User interface change data:
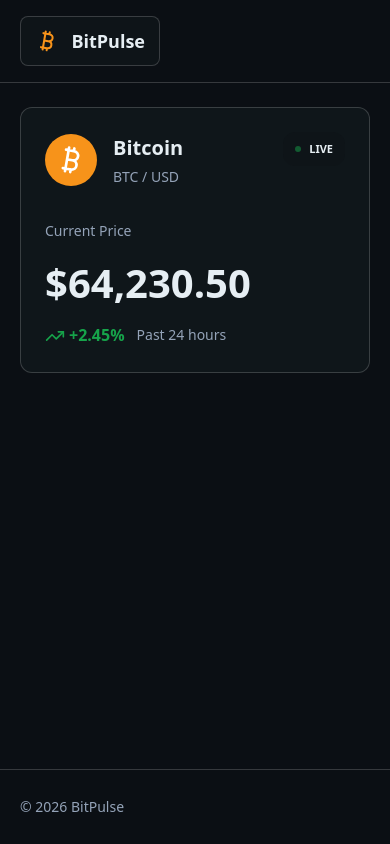
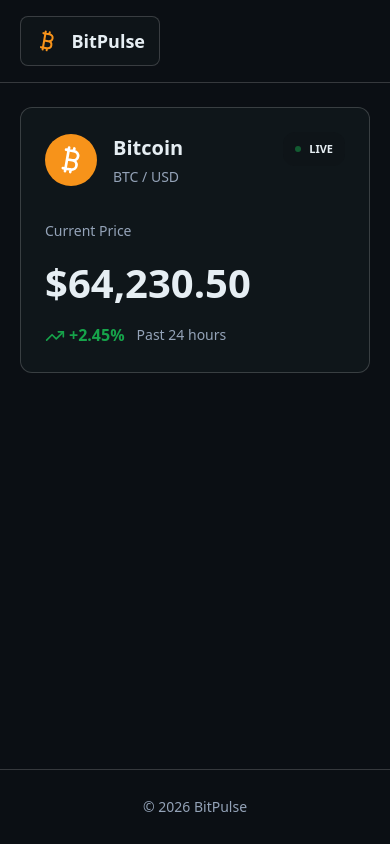
Before and after one commit to shuanvita/bit-pulse, a Vue app: page / in a window 390 px wide. Built offline with nearby package versions, Linux system fonts and the light colour scheme.

Commit message:
Fix верстки футера

```diff
--- a/src/widgets/footer/ui/AppFooter.vue
+++ b/src/widgets/footer/ui/AppFooter.vue
@@ -1,9 +1,9 @@
 <script setup lang="ts"></script>
 
 <template>
-  <footer class="border-primary-border border-t py-6">
+  <footer class="border-primary-border border-t py-6 text-center lg:text-left">
     <div class="container">
-      <span class="text-[#94A3B8] text-[14px] font-medium">© 2026 BitPulse</span>
+      <span class="text-gray-400 text-[14px] font-medium">© 2026 BitPulse</span>
     </div>
   </footer>
 </template>
```
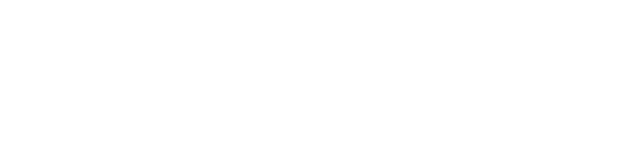
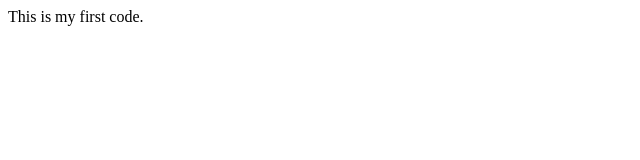
Before and after one commit to gagankulung123-collab/Web-Development, a plain HTML site: page index.html in a window 1280 px wide. Shown: the whole page, without its empty margins (0-640 px from the left). Drawn offline with Linux system fonts and the light colour scheme.

Commit message:
Code modified

```diff
--- a/index.html
+++ b/index.html
@@ -6,6 +6,6 @@
     <title>Document</title>
 </head>
 <body>
-
 </body>
+This is my first code.
 </html>
```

**Task to carry out:** Copy out, from the records above, every line that holds the string "footer".

**Answer to the exercise:**
--- a/src/widgets/footer/ui/AppFooter.vue
+++ b/src/widgets/footer/ui/AppFooter.vue
-  <footer class="border-primary-border border-t py-6">
+  <footer class="border-primary-border border-t py-6 text-center lg:text-left">
   </footer>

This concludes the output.